■ **YOUR GOAL**: Return every record below exactly as written, omitting any pictures.

■ **TASK DATA**:
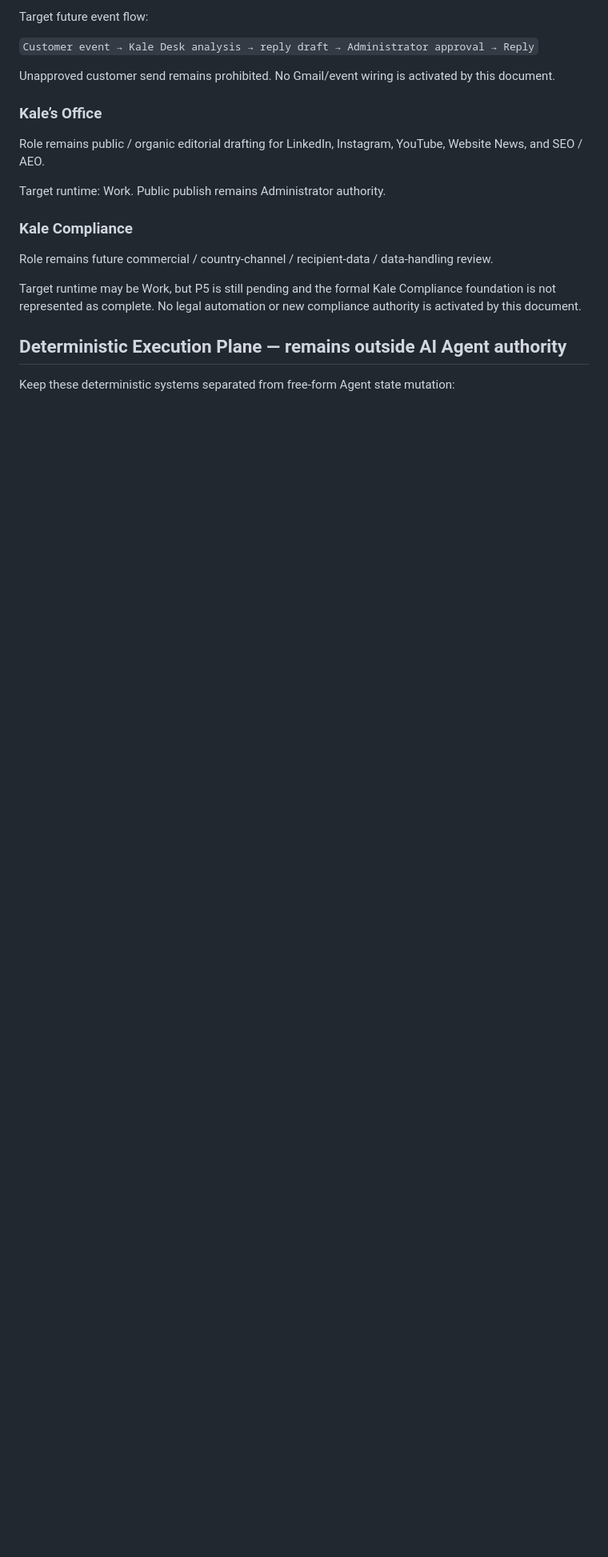
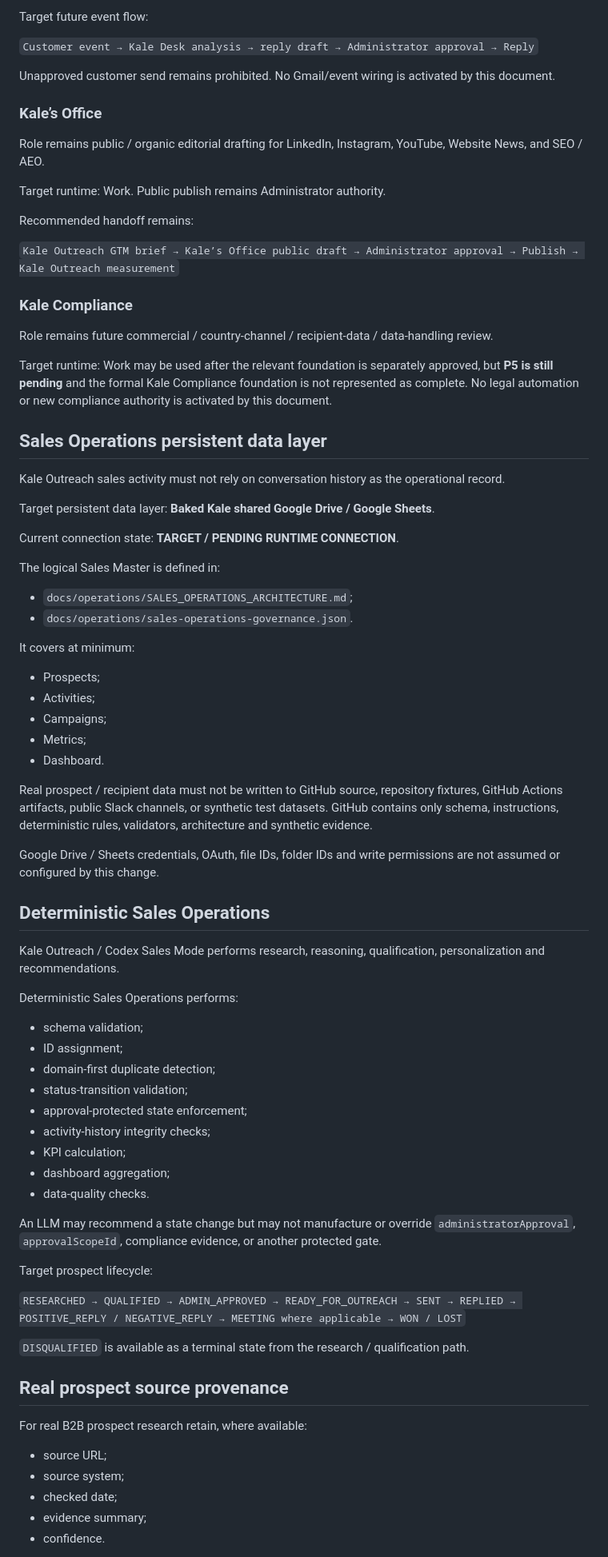
Before and after one commit to Kale1205/fde-site, a Markdown page: docs/operations/AGENT_RUNTIME_OPERATING_MODEL.md, the part around one of its changes. Shown at 80% size. Rendered like a GitHub page; blank space fills up the shorter version.

Commit message:
docs: adopt Codex Kale Outreach Sales Mode

```diff
--- a/docs/operations/AGENT_RUNTIME_OPERATING_MODEL.md
+++ b/docs/operations/AGENT_RUNTIME_OPERATING_MODEL.md
@@ -160,12 +214,72 @@ Role remains public / organic editorial drafting for LinkedIn, Instagram, YouTub
 
 Target runtime: Work. Public publish remains Administrator authority.
 
+Recommended handoff remains:
+
+`Kale Outreach GTM brief → Kale’s Office public draft → Administrator approval → Publish → Kale Outreach measurement`
+
 ### Kale Compliance
 
 Role remains future commercial / country-channel / recipient-data / data-handling review.
 
-Target runtime may be Work, but P5 is still pending and the formal Kale Compliance foundation is not represented as complete. No legal automation or new compliance authority is activated by this document.
+Target runtime: Work may be used after the relevant foundation is separately approved, but **P5 is still pending** and the formal Kale Compliance foundation is not represented as complete. No legal automation or new compliance authority is activated by this document.
 
-## Deterministic Execution Plane — remains outside AI Agent authority
+## Sales Operations persistent data layer
 
-Keep these deterministic systems separated from free-form Agent state mutation:
+Kale Outreach sales activity must not rely on conversation history as the operational record.
+
+Target persistent data layer: **Baked Kale shared Google Drive / Google Sheets**.
+
+Current connection state: **TARGET / PENDING RUNTIME CONNECTION**.
+
+The logical Sales Master is defined in:
+
+- `docs/operations/SALES_OPERATIONS_ARCHITECTURE.md`;
+- `docs/operations/sales-operations-governance.json`.
+
+It covers at minimum:
+
+- Prospects;
+- Activities;
+- Campaigns;
+- Metrics;
+- Dashboard.
+
+Real prospect / recipient data must not be written to GitHub source, repository fixtures, GitHub Actions artifacts, public Slack channels, or synthetic test datasets. GitHub contains only schema, instructions, deterministic rules, validators, architecture and synthetic evidence.
+
+Google Drive / Sheets credentials, OAuth, file IDs, folder IDs and write permissions are not assumed or configured by this change.
+
+## Deterministic Sales Operations
+
+Kale Outreach / Codex Sales Mode performs research, reasoning, qualification, personalization and recommendations.
+
+Deterministic Sales Operations performs:
+
+- schema validation;
+- ID assignment;
+- domain-first duplicate detection;
+- status-transition validation;
+- approval-protected state enforcement;
+- activity-history integrity checks;
+- KPI calculation;
+- dashboard aggregation;
+- data-quality checks.
+
+An LLM may recommend a state change but may not manufacture or override `administratorApproval`, `approvalScopeId`, compliance evidence, or another protected gate.
+
+Target prospect lifecycle:
+
+`RESEARCHED → QUALIFIED → ADMIN_APPROVED → READY_FOR_OUTREACH → SENT → REPLIED → POSITIVE_REPLY / NEGATIVE_REPLY → MEETING where applicable → WON / LOST`
+
+`DISQUALIFIED` is available as a terminal state from the research / qualification path.
+
+## Real prospect source provenance
+
+For real B2B prospect research retain, where available:
+
+- source URL;
+- source system;
+- checked date;
+- evidence summary;
+- confidence.
+
```
Also changed, not shown: other parts of docs/operations/AGENT_RUNTIME_OPERATING_MODEL.md (+95 -18 lines).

■ **WRITTEN ANSWER**:
Before and after one commit to Kale1205/fde-site, a Markdown page: docs/operations/AGENT_RUNTIME_OPERATING_MODEL.md, the part around one of its changes. Shown at 80% size. Rendered like a GitHub page; blank space fills up the shorter version.

Commit message:
docs: adopt Codex Kale Outreach Sales Mode

```diff
--- a/docs/operations/AGENT_RUNTIME_OPERATING_MODEL.md
+++ b/docs/operations/AGENT_RUNTIME_OPERATING_MODEL.md
@@ -160,12 +214,72 @@ Role remains public / organic editorial drafting for LinkedIn, Instagram, YouTub
 
 Target runtime: Work. Public publish remains Administrator authority.
 
+Recommended handoff remains:
+
+`Kale Outreach GTM brief → Kale’s Office public draft → Administrator approval → Publish → Kale Outreach measurement`
+
 ### Kale Compliance
 
 Role remains future commercial / country-channel / recipient-data / data-handling review.
 
-Target runtime may be Work, but P5 is still pending and the formal Kale Compliance foundation is not represented as complete. No legal automation or new compliance authority is activated by this document.
+Target runtime: Work may be used after the relevant foundation is separately approved, but **P5 is still pending** and the formal Kale Compliance foundation is not represented as complete. No legal automation or new compliance authority is activated by this document.
 
-## Deterministic Execution Plane — remains outside AI Agent authority
+## Sales Operations persistent data layer
 
-Keep these deterministic systems separated from free-form Agent state mutation:
+Kale Outreach sales activity must not rely on conversation history as the operational record.
+
+Target persistent data layer: **Baked Kale shared Google Drive / Google Sheets**.
+
+Current connection state: **TARGET / PENDING RUNTIME CONNECTION**.
+
+The logical Sales Master is defined in:
+
+- `docs/operations/SALES_OPERATIONS_ARCHITECTURE.md`;
+- `docs/operations/sales-operations-governance.json`.
+
+It covers at minimum:
+
+- Prospects;
+- Activities;
+- Campaigns;
+- Metrics;
+- Dashboard.
+
+Real prospect / recipient data must not be written to GitHub source, repository fixtures, GitHub Actions artifacts, public Slack channels, or synthetic test datasets. GitHub contains only schema, instructions, deterministic rules, validators, architecture and synthetic evidence.
+
+Google Drive / Sheets credentials, OAuth, file IDs, folder IDs and write permissions are not assumed or configured by this change.
+
+## Deterministic Sales Operations
+
+Kale Outreach / Codex Sales Mode performs research, reasoning, qualification, personalization and recommendations.
+
+Deterministic Sales Operations performs:
+
+- schema validation;
+- ID assignment;
+- domain-first duplicate detection;
+- status-transition validation;
+- approval-protected state enforcement;
+- activity-history integrity checks;
+- KPI calculation;
+- dashboard aggregation;
+- data-quality checks.
+
+An LLM may recommend a state change but may not manufacture or override `administratorApproval`, `approvalScopeId`, compliance evidence, or another protected gate.
+
+Target prospect lifecycle:
+
+`RESEARCHED → QUALIFIED → ADMIN_APPROVED → READY_FOR_OUTREACH → SENT → REPLIED → POSITIVE_REPLY / NEGATIVE_REPLY → MEETING where applicable → WON / LOST`
+
+`DISQUALIFIED` is available as a terminal state from the research / qualification path.
+
+## Real prospect source provenance
+
+For real B2B prospect research retain, where available:
+
+- source URL;
+- source system;
+- checked date;
+- evidence summary;
+- confidence.
+
```
Also changed, not shown: other parts of docs/operations/AGENT_RUNTIME_OPERATING_MODEL.md (+95 -18 lines).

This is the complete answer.